====== Task material

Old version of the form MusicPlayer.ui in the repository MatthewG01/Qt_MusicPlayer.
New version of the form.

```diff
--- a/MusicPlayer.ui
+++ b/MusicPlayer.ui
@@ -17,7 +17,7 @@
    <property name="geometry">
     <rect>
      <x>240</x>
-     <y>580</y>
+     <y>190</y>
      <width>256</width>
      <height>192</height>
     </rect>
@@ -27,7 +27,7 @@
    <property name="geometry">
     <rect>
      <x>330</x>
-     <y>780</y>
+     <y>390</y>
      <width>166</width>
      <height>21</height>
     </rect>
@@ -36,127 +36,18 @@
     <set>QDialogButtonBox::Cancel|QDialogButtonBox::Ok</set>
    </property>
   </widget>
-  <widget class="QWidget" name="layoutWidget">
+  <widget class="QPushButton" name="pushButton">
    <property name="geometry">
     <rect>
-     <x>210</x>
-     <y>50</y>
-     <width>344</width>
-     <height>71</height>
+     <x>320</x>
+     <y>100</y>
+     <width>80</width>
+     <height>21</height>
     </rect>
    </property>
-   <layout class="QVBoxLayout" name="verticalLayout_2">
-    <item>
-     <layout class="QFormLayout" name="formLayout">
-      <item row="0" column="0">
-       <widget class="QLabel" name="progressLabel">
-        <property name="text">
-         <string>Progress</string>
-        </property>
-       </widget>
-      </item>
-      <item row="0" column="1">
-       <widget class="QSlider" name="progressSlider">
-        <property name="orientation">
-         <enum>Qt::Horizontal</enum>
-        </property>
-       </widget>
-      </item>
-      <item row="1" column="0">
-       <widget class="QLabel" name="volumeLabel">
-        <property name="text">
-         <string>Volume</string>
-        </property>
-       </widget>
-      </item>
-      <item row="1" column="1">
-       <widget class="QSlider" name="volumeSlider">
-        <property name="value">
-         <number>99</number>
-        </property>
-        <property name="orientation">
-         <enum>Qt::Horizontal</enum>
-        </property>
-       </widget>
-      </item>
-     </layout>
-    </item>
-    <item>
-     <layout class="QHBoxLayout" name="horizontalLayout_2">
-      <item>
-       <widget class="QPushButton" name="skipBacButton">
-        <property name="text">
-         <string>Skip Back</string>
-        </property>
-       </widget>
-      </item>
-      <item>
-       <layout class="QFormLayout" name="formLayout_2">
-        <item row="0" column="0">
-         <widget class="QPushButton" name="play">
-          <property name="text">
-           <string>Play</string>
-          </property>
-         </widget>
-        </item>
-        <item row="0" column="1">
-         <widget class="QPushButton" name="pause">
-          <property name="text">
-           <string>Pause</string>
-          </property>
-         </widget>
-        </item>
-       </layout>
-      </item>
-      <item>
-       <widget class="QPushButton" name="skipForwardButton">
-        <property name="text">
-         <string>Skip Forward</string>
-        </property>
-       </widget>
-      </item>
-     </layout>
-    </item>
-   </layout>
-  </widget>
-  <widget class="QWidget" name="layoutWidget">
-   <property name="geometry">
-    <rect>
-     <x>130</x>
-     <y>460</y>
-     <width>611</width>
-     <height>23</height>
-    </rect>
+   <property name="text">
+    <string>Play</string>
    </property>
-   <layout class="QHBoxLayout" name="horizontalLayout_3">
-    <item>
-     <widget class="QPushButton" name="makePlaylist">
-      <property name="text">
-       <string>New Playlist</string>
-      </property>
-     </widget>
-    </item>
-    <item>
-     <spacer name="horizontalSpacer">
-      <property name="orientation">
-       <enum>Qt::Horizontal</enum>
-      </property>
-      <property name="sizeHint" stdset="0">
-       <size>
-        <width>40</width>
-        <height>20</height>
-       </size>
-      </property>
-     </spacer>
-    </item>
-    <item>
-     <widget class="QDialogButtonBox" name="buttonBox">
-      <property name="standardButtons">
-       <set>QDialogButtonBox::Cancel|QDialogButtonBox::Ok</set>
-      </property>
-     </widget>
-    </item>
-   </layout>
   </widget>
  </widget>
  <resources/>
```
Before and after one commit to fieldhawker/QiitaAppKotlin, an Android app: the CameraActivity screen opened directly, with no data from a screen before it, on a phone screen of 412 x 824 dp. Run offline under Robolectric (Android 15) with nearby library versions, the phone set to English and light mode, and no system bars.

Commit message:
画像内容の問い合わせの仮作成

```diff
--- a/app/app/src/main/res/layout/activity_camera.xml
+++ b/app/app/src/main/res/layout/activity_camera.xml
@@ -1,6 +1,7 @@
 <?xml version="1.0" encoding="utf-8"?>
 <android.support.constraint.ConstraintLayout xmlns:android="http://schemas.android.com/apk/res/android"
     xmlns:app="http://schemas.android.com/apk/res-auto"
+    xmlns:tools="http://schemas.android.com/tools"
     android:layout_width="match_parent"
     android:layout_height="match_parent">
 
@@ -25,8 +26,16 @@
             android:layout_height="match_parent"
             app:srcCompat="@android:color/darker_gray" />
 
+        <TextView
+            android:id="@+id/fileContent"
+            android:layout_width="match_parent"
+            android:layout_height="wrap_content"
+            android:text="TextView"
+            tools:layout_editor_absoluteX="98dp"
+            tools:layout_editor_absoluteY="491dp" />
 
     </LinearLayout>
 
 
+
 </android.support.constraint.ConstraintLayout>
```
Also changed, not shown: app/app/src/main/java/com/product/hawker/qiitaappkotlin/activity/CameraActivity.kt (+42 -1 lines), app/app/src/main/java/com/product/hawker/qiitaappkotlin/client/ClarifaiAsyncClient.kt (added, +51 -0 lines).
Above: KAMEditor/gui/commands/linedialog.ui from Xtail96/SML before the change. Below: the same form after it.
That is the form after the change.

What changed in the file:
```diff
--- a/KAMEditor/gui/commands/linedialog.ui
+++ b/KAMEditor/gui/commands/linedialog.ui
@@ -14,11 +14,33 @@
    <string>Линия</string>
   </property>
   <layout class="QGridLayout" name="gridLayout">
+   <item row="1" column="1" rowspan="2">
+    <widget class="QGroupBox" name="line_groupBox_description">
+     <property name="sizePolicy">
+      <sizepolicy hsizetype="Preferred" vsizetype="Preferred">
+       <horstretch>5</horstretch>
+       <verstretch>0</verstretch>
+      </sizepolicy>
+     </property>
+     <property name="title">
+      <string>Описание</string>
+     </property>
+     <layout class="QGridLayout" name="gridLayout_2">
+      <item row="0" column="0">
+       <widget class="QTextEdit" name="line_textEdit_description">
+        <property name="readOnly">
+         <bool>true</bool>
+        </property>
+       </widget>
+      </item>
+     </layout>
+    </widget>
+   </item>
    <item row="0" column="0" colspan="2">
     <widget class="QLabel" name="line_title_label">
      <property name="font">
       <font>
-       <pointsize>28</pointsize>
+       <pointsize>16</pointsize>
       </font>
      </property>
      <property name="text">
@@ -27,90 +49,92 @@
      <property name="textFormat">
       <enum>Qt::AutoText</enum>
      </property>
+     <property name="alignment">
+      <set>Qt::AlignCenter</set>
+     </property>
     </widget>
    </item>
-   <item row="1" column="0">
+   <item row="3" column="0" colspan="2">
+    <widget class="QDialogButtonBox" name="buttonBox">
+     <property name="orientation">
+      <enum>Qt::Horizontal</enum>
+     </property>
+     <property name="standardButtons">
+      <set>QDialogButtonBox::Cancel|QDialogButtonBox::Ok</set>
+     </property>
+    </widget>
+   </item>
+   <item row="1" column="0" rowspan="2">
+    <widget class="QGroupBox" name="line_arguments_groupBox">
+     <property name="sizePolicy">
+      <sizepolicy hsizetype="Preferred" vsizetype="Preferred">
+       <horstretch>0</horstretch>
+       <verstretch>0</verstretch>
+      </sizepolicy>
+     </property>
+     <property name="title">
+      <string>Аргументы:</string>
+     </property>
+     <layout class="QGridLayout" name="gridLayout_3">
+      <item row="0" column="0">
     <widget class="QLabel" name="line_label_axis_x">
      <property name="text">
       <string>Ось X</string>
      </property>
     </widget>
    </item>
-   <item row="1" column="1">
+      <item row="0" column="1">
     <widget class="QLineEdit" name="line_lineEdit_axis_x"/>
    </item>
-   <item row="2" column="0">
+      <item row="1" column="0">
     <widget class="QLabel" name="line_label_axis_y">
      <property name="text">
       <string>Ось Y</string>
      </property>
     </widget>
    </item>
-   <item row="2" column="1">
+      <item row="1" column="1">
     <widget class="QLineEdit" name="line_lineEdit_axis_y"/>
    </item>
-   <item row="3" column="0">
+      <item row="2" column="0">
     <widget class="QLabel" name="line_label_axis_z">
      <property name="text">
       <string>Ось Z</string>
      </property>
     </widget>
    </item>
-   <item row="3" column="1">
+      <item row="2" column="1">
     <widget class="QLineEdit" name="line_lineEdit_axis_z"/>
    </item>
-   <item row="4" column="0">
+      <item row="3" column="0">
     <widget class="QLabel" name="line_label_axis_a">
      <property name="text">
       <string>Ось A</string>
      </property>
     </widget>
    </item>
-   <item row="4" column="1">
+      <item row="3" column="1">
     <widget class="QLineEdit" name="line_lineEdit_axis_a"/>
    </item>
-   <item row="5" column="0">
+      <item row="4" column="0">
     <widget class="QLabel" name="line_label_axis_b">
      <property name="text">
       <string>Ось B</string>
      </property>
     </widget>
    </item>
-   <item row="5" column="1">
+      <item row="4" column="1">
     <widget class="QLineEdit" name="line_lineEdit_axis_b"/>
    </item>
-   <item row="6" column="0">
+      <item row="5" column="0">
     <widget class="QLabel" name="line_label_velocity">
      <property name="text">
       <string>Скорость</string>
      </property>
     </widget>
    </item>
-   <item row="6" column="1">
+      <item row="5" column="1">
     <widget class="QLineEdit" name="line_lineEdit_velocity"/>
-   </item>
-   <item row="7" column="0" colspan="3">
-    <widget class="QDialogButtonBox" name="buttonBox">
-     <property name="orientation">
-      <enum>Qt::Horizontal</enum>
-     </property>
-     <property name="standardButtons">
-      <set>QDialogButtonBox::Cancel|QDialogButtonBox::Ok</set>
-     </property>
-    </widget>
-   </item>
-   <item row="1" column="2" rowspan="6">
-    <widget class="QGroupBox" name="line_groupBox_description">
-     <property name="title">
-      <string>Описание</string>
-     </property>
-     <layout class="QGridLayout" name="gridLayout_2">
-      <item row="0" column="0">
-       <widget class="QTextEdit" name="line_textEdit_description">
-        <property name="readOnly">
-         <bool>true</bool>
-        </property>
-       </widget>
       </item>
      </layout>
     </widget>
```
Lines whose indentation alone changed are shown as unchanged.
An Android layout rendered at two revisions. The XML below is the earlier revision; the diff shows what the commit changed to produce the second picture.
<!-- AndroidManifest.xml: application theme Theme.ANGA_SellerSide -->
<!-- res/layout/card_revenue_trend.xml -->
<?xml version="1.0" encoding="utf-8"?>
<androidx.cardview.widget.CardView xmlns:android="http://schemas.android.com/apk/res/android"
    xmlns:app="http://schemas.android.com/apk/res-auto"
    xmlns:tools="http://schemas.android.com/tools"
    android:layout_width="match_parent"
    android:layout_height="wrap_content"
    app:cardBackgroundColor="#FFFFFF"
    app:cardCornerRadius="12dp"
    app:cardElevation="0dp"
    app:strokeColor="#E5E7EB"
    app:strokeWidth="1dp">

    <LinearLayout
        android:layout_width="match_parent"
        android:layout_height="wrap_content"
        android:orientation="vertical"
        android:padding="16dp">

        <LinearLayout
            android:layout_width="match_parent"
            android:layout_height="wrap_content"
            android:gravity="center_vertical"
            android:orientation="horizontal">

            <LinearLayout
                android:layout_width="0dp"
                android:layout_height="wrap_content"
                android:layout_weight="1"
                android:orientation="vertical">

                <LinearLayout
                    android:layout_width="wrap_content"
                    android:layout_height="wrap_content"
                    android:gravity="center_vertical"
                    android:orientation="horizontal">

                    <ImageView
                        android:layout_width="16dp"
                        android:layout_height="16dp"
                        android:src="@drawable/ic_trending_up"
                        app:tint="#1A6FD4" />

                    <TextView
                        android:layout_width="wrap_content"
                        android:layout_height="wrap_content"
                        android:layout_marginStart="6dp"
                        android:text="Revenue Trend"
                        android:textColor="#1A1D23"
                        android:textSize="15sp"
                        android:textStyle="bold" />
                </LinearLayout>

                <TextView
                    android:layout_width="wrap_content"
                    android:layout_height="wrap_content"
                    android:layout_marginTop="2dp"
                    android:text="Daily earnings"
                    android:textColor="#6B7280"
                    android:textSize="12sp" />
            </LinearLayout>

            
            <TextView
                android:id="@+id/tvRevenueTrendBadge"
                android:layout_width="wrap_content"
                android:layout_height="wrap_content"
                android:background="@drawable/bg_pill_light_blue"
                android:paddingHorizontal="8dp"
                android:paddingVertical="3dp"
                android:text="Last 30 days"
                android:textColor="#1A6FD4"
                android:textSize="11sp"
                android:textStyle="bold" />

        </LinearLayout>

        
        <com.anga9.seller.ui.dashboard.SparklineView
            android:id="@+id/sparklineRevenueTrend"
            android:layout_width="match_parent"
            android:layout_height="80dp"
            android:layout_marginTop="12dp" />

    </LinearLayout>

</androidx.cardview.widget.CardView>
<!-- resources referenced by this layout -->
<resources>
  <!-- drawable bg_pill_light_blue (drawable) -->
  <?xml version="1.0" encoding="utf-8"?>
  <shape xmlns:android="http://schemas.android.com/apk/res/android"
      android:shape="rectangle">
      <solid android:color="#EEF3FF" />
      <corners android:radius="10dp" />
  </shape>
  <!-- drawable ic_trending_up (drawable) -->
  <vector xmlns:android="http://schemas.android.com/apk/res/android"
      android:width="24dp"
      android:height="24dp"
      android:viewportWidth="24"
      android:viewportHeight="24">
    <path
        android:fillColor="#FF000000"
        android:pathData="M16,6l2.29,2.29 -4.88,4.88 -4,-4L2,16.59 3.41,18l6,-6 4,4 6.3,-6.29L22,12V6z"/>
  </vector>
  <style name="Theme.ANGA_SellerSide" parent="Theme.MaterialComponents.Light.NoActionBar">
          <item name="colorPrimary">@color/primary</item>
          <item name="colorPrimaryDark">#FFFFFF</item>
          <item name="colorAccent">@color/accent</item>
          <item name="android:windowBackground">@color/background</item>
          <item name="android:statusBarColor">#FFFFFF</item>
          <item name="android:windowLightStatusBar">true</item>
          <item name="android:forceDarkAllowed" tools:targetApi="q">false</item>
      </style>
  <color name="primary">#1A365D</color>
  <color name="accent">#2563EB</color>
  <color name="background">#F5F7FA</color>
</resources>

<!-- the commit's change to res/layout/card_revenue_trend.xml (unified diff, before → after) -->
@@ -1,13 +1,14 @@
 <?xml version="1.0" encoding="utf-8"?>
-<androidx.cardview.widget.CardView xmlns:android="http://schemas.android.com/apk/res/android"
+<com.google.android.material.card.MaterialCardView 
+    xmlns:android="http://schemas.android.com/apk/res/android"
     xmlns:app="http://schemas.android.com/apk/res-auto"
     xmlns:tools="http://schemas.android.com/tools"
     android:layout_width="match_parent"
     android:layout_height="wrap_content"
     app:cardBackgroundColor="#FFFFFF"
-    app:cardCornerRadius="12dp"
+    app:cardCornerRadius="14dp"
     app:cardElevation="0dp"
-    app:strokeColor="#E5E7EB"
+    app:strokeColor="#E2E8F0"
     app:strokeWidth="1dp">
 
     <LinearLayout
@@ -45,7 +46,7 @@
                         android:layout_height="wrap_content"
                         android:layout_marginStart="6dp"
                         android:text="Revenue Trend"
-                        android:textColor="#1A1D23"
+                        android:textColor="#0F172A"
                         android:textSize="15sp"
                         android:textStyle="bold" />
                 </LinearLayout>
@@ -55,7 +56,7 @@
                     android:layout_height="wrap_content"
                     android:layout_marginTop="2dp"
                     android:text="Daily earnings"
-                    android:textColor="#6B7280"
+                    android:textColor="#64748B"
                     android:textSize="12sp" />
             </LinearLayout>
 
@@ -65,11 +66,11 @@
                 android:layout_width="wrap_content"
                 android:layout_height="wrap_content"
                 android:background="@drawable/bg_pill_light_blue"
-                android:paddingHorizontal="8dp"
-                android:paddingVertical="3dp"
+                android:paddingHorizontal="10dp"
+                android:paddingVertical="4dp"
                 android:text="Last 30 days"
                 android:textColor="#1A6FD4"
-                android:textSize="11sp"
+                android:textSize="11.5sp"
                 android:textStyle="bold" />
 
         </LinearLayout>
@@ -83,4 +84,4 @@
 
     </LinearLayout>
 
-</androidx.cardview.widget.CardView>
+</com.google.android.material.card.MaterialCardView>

============

:: What the exercise asks ::
Find the lines above that contain the string "TextView" and answer with how many there are, nothing else.

:: Response to the task ::
5